_Work order_.
Write out all of the entries that follow, word for word, but skip the pictures.

(Content revision data)
++++++++
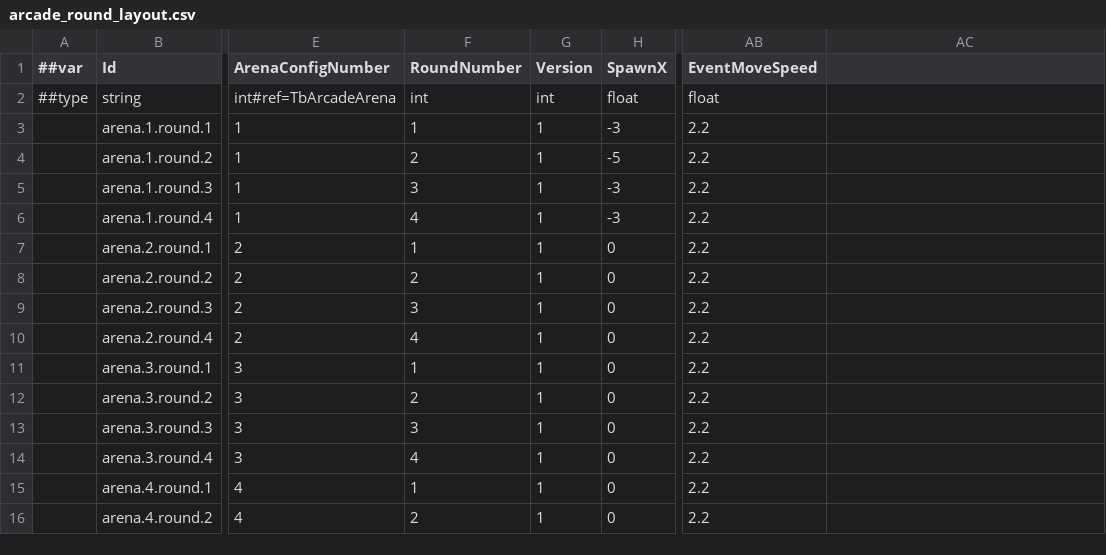
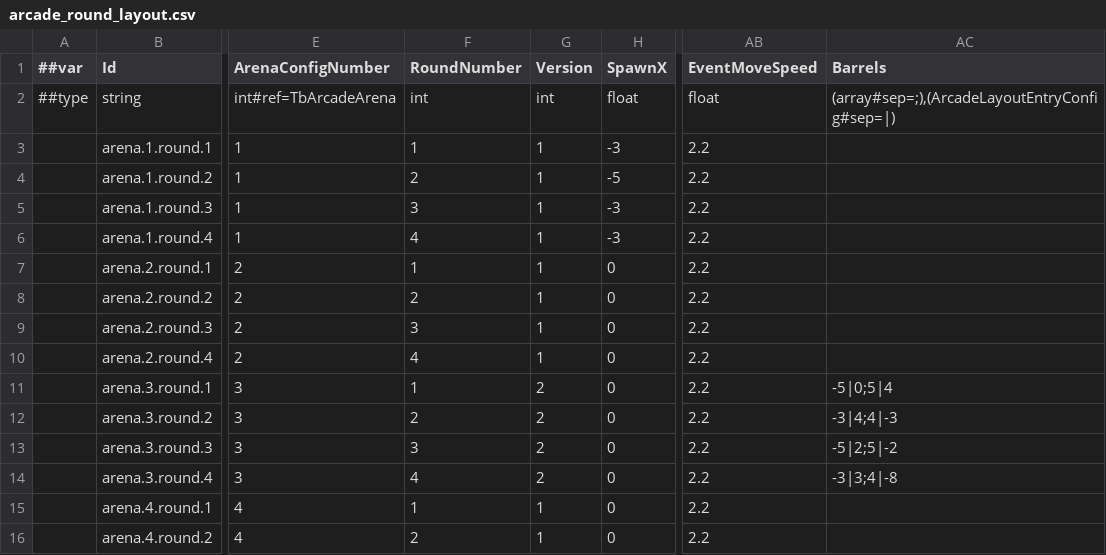
Before and after one commit to godspacecc/FirepowerLoop, a CSV file: Config/DataCsv/arcade_round_layout.csv, drawn as a sheet; only a part is shown, gaps mark what is left out; the diff names each change by its address in the sheet, - before the commit and + after, or states it on an @@ line.

```diff
--- a/Config/DataCsv/arcade_round_layout.csv
+++ b/Config/DataCsv/arcade_round_layout.csv
-AC1: (empty)
+AC1: Barrels
-AC2 (Barrels): (empty)
+AC2 (Barrels): (array#sep=;),(ArcadeLayoutEntryConfig#sep=|)
-G11:G14 (Version): 1
+G11:G14 (Version): 2
-AC11 (Barrels): (empty)
+AC11 (Barrels): -5|0;5|4
-AC12 (Barrels): (empty)
+AC12 (Barrels): -3|4;4|-3
-AC13 (Barrels): (empty)
+AC13 (Barrels): -5|2;5|-2
-AC14 (Barrels): (empty)
+AC14 (Barrels): -3|3;4|-8
```
Also changed, not shown: Config/DataCsv/arcade_rule.csv, 36 other files.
++++++++
_Worked solution_.
Before and after one commit to godspacecc/FirepowerLoop, a CSV file: Config/DataCsv/arcade_round_layout.csv, drawn as a sheet; only a part is shown, gaps mark what is left out; the diff names each change by its address in the sheet, - before the commit and + after, or states it on an @@ line.

```diff
--- a/Config/DataCsv/arcade_round_layout.csv
+++ b/Config/DataCsv/arcade_round_layout.csv
-AC1: (empty)
+AC1: Barrels
-AC2 (Barrels): (empty)
+AC2 (Barrels): (array#sep=;),(ArcadeLayoutEntryConfig#sep=|)
-G11:G14 (Version): 1
+G11:G14 (Version): 2
-AC11 (Barrels): (empty)
+AC11 (Barrels): -5|0;5|4
-AC12 (Barrels): (empty)
+AC12 (Barrels): -3|4;4|-3
-AC13 (Barrels): (empty)
+AC13 (Barrels): -5|2;5|-2
-AC14 (Barrels): (empty)
+AC14 (Barrels): -3|3;4|-8
```
Also changed, not shown: Config/DataCsv/arcade_rule.csv, 36 other files.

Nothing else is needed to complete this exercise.